Question 4: What are the barriers to scaling up low carbon heating technologies? What is needed to overcome these barriers?

 

 

 

 

 

Question 5: How can the costs of decarbonising heat be distributed fairly across consumers, taxpayers, business and government, taking account of the fuel poor and communities affected by the transition? What is the impact of the existing distribution of environmental levies across electricity, gas and fuel bills on drivers for switching to low carbon heating, and should this distribution be reviewed?

 

 

 

 

Question 6: What incentives and regulatory measures should be employed to encourage and ensure households take up low carbon heat, and how will these need to vary for different household types?

 

 

Oil Tank Scrappage Scheme

 

 

 

 

Expand support under Clean Heat Grant

 

 

 

 

 

 

 

December 2020

7

 


[1] UKLPG, Response to A Future Framework for Heat in Buildings (June 2018)

[2] WLPGA, ‘BioLPG: The Renewable Future’ (2018), Page 52

[3] Committee on Climate Change, Net Zero – Technical Report (2019)

[4] Ecuity Consulting & Liquid Gas UK, A Practical Approach: Analysis of Off-Grid Heat Decarbonisation Pathways (2019),

[5] https://www.gov.uk/government/statistics/rhi-monthly-deployment-data-may-2020

[6] Calor Gas, YouGov Results (6th – 9th December 2019)

[7] Ecuity Consulting & Liquid Gas UK, A Practical Approach: Analysis of Off-Grid Heat Decarbonisation Pathways (2019), p10.

[8] English Housing Stock Survey, Table DA7101 (SST7.1): Energy performance1 - dwellings, 2017 < https://www.gov.uk/government/statistical-data-sets/energy-inefficient-dwellings>

[9] English Housing Stock Survey, Table DA7104:  Energy performance1 - heating and insulation characteristics of dwellings, 2017 < https://www.gov.uk/government/statistical-data-sets/energy-inefficient-dwellings>

[10] Lord Deben speaking at the BEIS Select Committee, 2nd July 2020 <https://committees.parliament.uk/oralevidence/635/html/>

[11] WLPGA, ‘BioLPG: The Renewable Future’ (2018), Page 52

[12] Savills Data

[13] Committee on Climate Change, Net Zero Technical Report (May 2019), p72

[14] Ecuity Consulting and Liquid Gas UK, The Role of LPG and bioLPG in Large, Rural Off-Grid Homes, November 2020

[15] Opportunities to Decarbonise the Non-Domestic Off-Grid Sector with LPG and bioLPG

[16] Research by Vivid Economics et.al shows that the unit cost of network reinforcement for high voltage lines is ~£38,000/km for overhead lines but ~£118,000/km for underground lines. This cost differential increases to ~5 times when looking at reinforcement to extra high voltage network lines (£91,000/km and £453,000/km respectively).

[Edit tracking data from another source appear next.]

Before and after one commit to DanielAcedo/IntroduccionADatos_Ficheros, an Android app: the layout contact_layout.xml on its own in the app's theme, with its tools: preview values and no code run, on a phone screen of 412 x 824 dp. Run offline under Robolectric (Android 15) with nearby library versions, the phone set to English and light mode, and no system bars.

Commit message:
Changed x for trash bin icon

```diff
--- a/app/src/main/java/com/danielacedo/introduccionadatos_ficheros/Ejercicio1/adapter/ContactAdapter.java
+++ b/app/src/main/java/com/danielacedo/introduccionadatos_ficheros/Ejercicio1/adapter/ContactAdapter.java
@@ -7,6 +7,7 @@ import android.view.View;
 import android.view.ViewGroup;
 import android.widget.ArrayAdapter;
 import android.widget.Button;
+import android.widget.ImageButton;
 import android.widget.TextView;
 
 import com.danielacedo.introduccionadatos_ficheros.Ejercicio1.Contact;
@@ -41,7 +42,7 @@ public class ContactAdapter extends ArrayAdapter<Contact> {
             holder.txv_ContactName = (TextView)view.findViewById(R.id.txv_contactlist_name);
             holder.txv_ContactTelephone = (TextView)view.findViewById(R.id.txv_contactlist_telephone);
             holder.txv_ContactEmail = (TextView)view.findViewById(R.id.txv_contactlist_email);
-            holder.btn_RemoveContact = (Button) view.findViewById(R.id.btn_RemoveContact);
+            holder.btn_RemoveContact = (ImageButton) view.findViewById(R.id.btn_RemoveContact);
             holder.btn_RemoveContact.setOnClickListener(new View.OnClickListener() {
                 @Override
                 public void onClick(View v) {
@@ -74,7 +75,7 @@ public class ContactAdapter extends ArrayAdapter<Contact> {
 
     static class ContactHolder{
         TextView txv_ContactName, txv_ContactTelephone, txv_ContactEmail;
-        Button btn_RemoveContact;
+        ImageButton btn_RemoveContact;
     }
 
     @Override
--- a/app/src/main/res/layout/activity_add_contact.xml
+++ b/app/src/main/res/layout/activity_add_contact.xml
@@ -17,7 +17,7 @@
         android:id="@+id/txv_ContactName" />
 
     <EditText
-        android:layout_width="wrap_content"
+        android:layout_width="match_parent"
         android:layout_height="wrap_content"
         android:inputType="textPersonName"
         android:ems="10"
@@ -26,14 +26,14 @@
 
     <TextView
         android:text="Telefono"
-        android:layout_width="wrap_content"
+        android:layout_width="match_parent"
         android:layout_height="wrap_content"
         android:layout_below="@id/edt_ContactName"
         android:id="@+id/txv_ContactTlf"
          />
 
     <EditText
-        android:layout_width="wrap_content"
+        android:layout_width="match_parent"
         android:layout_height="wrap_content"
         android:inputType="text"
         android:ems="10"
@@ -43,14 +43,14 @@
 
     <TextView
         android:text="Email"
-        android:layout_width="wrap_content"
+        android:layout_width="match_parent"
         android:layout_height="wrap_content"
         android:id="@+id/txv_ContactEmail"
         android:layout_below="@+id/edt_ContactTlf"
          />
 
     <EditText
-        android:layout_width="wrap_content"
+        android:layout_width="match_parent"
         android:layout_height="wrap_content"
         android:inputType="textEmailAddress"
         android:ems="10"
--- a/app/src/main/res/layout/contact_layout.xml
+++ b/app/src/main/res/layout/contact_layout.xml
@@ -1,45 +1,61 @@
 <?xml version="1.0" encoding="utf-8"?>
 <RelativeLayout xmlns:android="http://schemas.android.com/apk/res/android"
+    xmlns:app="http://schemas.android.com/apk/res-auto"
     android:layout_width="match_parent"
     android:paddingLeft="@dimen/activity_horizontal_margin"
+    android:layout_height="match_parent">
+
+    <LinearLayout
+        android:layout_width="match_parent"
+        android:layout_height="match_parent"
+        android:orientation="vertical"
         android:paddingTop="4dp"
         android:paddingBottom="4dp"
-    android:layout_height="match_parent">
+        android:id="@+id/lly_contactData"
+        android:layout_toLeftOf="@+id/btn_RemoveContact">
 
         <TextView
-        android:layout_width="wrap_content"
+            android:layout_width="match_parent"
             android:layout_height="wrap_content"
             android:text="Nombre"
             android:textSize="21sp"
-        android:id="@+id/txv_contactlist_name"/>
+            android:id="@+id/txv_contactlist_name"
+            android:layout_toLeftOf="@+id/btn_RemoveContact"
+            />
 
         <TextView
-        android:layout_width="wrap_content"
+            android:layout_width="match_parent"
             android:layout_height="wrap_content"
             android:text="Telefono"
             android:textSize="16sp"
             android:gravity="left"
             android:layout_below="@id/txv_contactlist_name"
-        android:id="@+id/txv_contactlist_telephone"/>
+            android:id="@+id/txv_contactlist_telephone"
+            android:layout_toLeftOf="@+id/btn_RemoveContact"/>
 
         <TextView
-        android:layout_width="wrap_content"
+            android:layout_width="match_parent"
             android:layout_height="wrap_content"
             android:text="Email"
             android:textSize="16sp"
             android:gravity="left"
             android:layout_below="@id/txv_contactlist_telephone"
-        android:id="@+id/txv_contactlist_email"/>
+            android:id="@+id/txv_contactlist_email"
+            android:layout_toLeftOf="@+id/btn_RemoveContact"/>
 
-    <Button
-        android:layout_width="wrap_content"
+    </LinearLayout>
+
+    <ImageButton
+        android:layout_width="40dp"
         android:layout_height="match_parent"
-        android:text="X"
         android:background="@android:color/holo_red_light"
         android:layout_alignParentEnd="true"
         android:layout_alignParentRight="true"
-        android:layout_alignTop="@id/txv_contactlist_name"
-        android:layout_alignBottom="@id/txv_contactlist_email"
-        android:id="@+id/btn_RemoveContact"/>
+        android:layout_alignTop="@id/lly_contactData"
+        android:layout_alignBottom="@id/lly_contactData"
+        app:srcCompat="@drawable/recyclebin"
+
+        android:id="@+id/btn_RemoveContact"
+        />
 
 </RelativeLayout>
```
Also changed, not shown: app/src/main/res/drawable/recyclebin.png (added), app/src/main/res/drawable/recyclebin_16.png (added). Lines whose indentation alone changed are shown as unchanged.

[17] Compared to pure electrification through heat pumps.

[18] 2040 Vision

[19] Freedom Project study on the use of an LPG hybrid heat pump in Northern Ireland, 26 February to 1 March 2018